(Exercise directions) Would you retype the listing below word for word, without any of its pictures?

☆ ☆ ☆ ☆ ☆

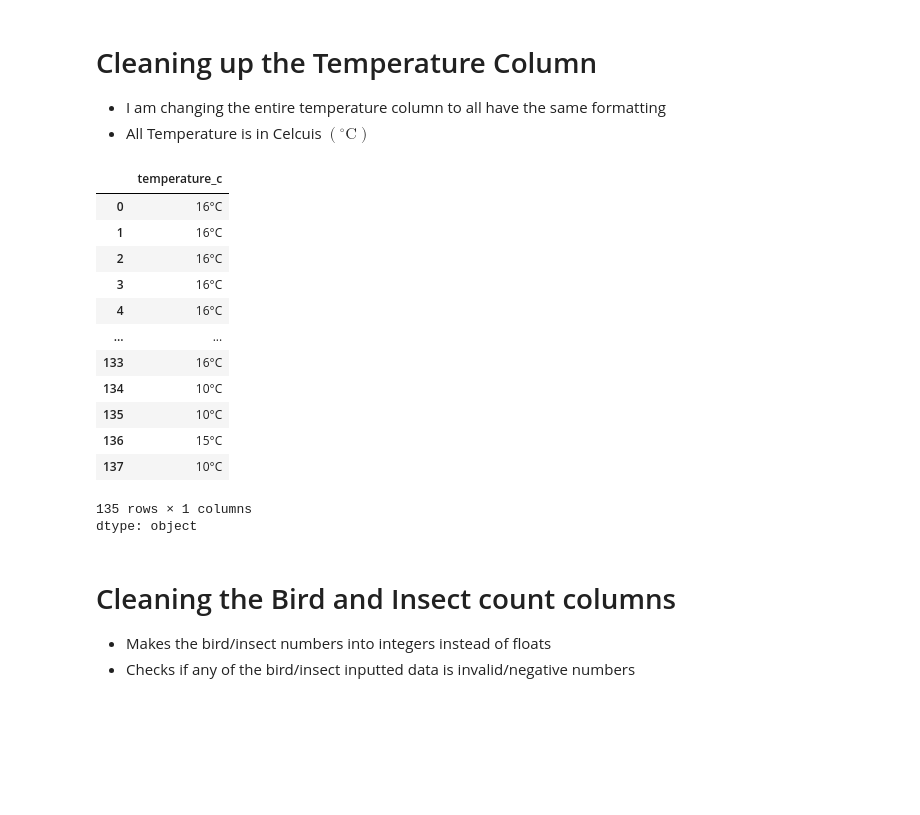
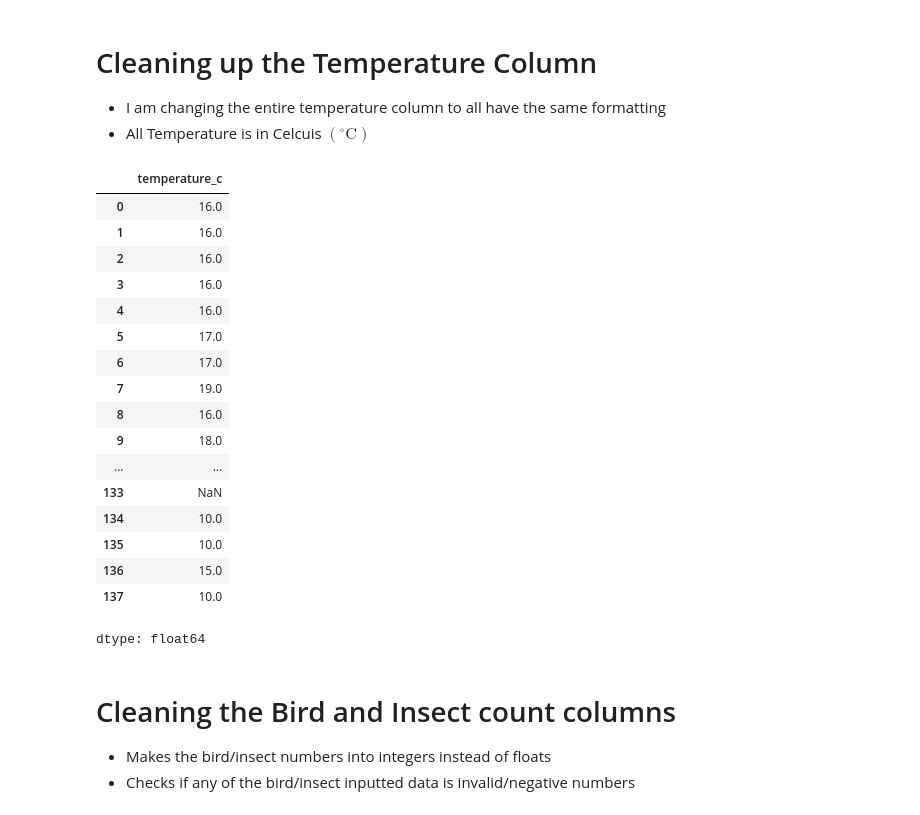
Before and after one commit to LowRands/Machine-Learning-with-python, a Jupyter notebook: Campus_Dataset_Project.ipynb, the cells around one changed output. Saved outputs shown, nothing was run; the diff lists cells and outputs as text; code cells hidden in the pictures; blank space fills up the shorter version.

```diff
--- a/Campus_Dataset_Project.ipynb
+++ b/Campus_Dataset_Project.ipynb
@@ -156,33 +165,33 @@ Mapping Verification
 # %%
 # Clean any duplicate 'C', '°', or '°C' characters from the temperature column, then format uniformly
 df['temperature_c'] = (
     df['temperature_c']
     .astype(str)
     .str.replace('°C', '', regex=False)
-    .str.replace('°', '', regex=False)
-    .str.replace('C', '', regex=False)
     .str.strip()
 )
-# Re-apply uniform format for non-null/non-NaN entries
-df['temperature_c'] = df['temperature_c'].apply(
-    lambda x: f"{x}°C" if pd.notnull(x) and x != 'nan' and x != '' else None
-)
+
+df['temperature_c'] = pd.to_numeric(df['temperature_c'], errors='coerce')
 display(df.temperature_c)
 # %% [output]
 |  | temperature_c |
-| 0 | 16°C |
-| 1 | 16°C |
-| 2 | 16°C |
-| 3 | 16°C |
-| 4 | 16°C |
+| 0 | 16.0 |
+| 1 | 16.0 |
+| 2 | 16.0 |
+| 3 | 16.0 |
+| 4 | 16.0 |
+| 5 | 17.0 |
+| 6 | 17.0 |
+| 7 | 19.0 |
+| 8 | 16.0 |
+| 9 | 18.0 |
 | ... | ... |
-| 133 | 16°C |
-| 134 | 10°C |
-| 135 | 10°C |
-| 136 | 15°C |
-| 137 | 10°C |
+| 133 | NaN |
+| 134 | 10.0 |
+| 135 | 10.0 |
+| 136 | 15.0 |
+| 137 | 10.0 |
-135 rows × 1 columns
-dtype: object
+dtype: float64
 # %% [markdown]
 # Cleaning the Bird and Insect count columns
 - Makes the bird/insect numbers into integers instead of floats
```
Also changed, not shown: parts of 16 cells of this notebook.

☆ ☆ ☆ ☆ ☆

(Exercise output)
Before and after one commit to LowRands/Machine-Learning-with-python, a Jupyter notebook: Campus_Dataset_Project.ipynb, the cells around one changed output. Saved outputs shown, nothing was run; the diff lists cells and outputs as text; code cells hidden in the pictures; blank space fills up the shorter version.

```diff
--- a/Campus_Dataset_Project.ipynb
+++ b/Campus_Dataset_Project.ipynb
@@ -156,33 +165,33 @@ Mapping Verification
 # %%
 # Clean any duplicate 'C', '°', or '°C' characters from the temperature column, then format uniformly
 df['temperature_c'] = (
     df['temperature_c']
     .astype(str)
     .str.replace('°C', '', regex=False)
-    .str.replace('°', '', regex=False)
-    .str.replace('C', '', regex=False)
     .str.strip()
 )
-# Re-apply uniform format for non-null/non-NaN entries
-df['temperature_c'] = df['temperature_c'].apply(
-    lambda x: f"{x}°C" if pd.notnull(x) and x != 'nan' and x != '' else None
-)
+
+df['temperature_c'] = pd.to_numeric(df['temperature_c'], errors='coerce')
 display(df.temperature_c)
 # %% [output]
 |  | temperature_c |
-| 0 | 16°C |
-| 1 | 16°C |
-| 2 | 16°C |
-| 3 | 16°C |
-| 4 | 16°C |
+| 0 | 16.0 |
+| 1 | 16.0 |
+| 2 | 16.0 |
+| 3 | 16.0 |
+| 4 | 16.0 |
+| 5 | 17.0 |
+| 6 | 17.0 |
+| 7 | 19.0 |
+| 8 | 16.0 |
+| 9 | 18.0 |
 | ... | ... |
-| 133 | 16°C |
-| 134 | 10°C |
-| 135 | 10°C |
-| 136 | 15°C |
-| 137 | 10°C |
+| 133 | NaN |
+| 134 | 10.0 |
+| 135 | 10.0 |
+| 136 | 15.0 |
+| 137 | 10.0 |
-135 rows × 1 columns
-dtype: object
+dtype: float64
 # %% [markdown]
 # Cleaning the Bird and Insect count columns
 - Makes the bird/insect numbers into integers instead of floats
```
Also changed, not shown: parts of 16 cells of this notebook.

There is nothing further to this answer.